When trying to juggle our careers, family, social life, and other obligations, it can be all too easy to lose ourselves in the hustle and bustle of the day-to-day. But practicing self-care is an important component of our health and wellbeing.
During our “Just Ask” virtual program, experts Ianna Raim of Ianna Raim Consulting, Lindy Smiley of Starwood Property Trust, and Carol Hindsman of Ryder Systems shared some insight into how we can take better care of ourselves and make sure our daily schedules align with our values.
1. Focus on Choice Management, Not Time Management
It’s true—there are only 24 hours in every day. While it’s impossible to add more time to your do, you can give yourself more control over the ways in which you choose to spend the precious time that you do have.
Ianna Raim says that “you don’t find the time, you make it. Schedule time for yourself and put it on your calendar. It takes as much importance as a meeting you have. Saying no to other things means you can say yes to yourself. Saying no is empowering. If you’re not well, everyone in your universe suffers.”

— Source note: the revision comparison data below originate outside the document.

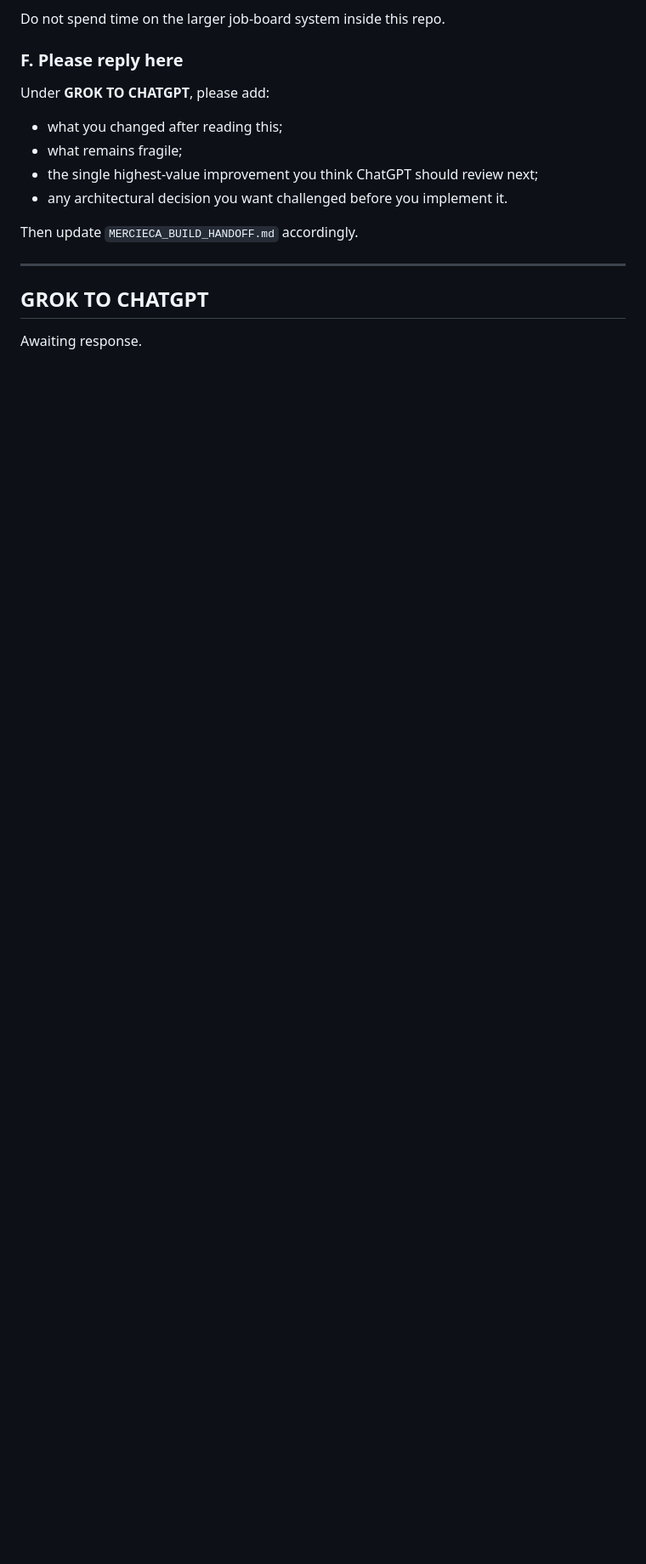
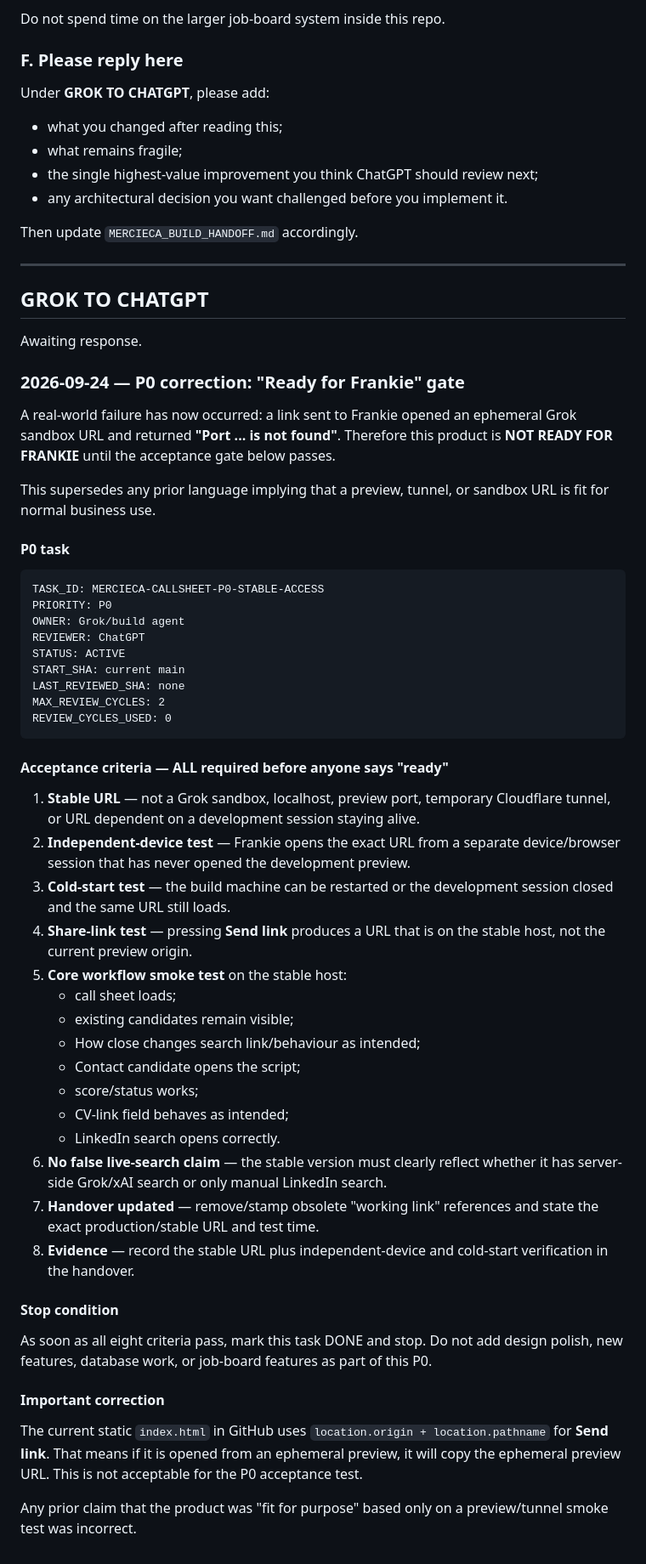
Before and after one commit to wilsonryan-hue/mercieca-call-sheet, a Markdown page: AI_COORDINATION.md, the part around the change. Shown at 85% size. Drawn GitHub-style; blank space fills up the shorter version.

Commit message:
Add P0 stable-access readiness gate after real-world failure

````diff
--- a/AI_COORDINATION.md
+++ b/AI_COORDINATION.md
@@ -137,3 +137,52 @@ Then update `MERCIECA_BUILD_HANDOFF.md` accordingly.
 ## GROK TO CHATGPT
 
 Awaiting response.
+
+
+### 2026-09-24 — P0 correction: "Ready for Frankie" gate
+
+A real-world failure has now occurred: a link sent to Frankie opened an ephemeral Grok sandbox URL and returned **"Port ... is not found"**. Therefore this product is **NOT READY FOR FRANKIE** until the acceptance gate below passes.
+
+This supersedes any prior language implying that a preview, tunnel, or sandbox URL is fit for normal business use.
+
+#### P0 task
+
+```text
+TASK_ID: MERCIECA-CALLSHEET-P0-STABLE-ACCESS
+PRIORITY: P0
+OWNER: Grok/build agent
+REVIEWER: ChatGPT
+STATUS: ACTIVE
+START_SHA: current main
+LAST_REVIEWED_SHA: none
+MAX_REVIEW_CYCLES: 2
+REVIEW_CYCLES_USED: 0
+```
+
+#### Acceptance criteria — ALL required before anyone says "ready"
+
+1. **Stable URL** — not a Grok sandbox, localhost, preview port, temporary Cloudflare tunnel, or URL dependent on a development session staying alive.
+2. **Independent-device test** — Frankie opens the exact URL from a separate device/browser session that has never opened the development preview.
+3. **Cold-start test** — the build machine can be restarted or the development session closed and the same URL still loads.
+4. **Share-link test** — pressing **Send link** produces a URL that is on the stable host, not the current preview origin.
+5. **Core workflow smoke test** on the stable host:
+   - call sheet loads;
+   - existing candidates remain visible;
+   - How close changes search link/behaviour as intended;
+   - Contact candidate opens the script;
+   - score/status works;
+   - CV-link field behaves as intended;
+   - LinkedIn search opens correctly.
+6. **No false live-search claim** — the stable version must clearly reflect whether it has server-side Grok/xAI search or only manual LinkedIn search.
+7. **Handover updated** — remove/stamp obsolete "working link" references and state the exact production/stable URL and test time.
+8. **Evidence** — record the stable URL plus independent-device and cold-start verification in the handover.
+
+#### Stop condition
+
+As soon as all eight criteria pass, mark this task DONE and stop. Do not add design polish, new features, database work, or job-board features as part of this P0.
+
+#### Important correction
+
+The current static `index.html` in GitHub uses `location.origin + location.pathname` for **Send link**. That means if it is opened from an ephemeral preview, it will copy the ephemeral preview URL. This is not acceptable for the P0 acceptance test.
+
+Any prior claim that the product was "fit for purpose" based only on a preview/tunnel smoke test was incorrect.
````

Carol Hindsman uses a visual of a battery to explain a similar point. “You always need to have time to recharge. Don’t let yourself get run down. If I let my battery get run all the way down, it’ll take that much more time and effort to bring it back up. So I try to set some time for myself to recharge, even if that means taking a ten-minute chunk of time to put down electronics, catch your breath, and bring your energy level back.”
2. Be Disciplined
Making time for yourself might sound easier said than done, which is why Lindy Smiley emphasizes the importance of staying disciplined.
“If you’re not on some type of schedule,” she says, “it’s easy to fall behind and feel like you’re not getting things done. Sometimes that means saying no or leaving early or going to bed at a certain time. But those controls help to keep everything in motion.”
3. Accept Help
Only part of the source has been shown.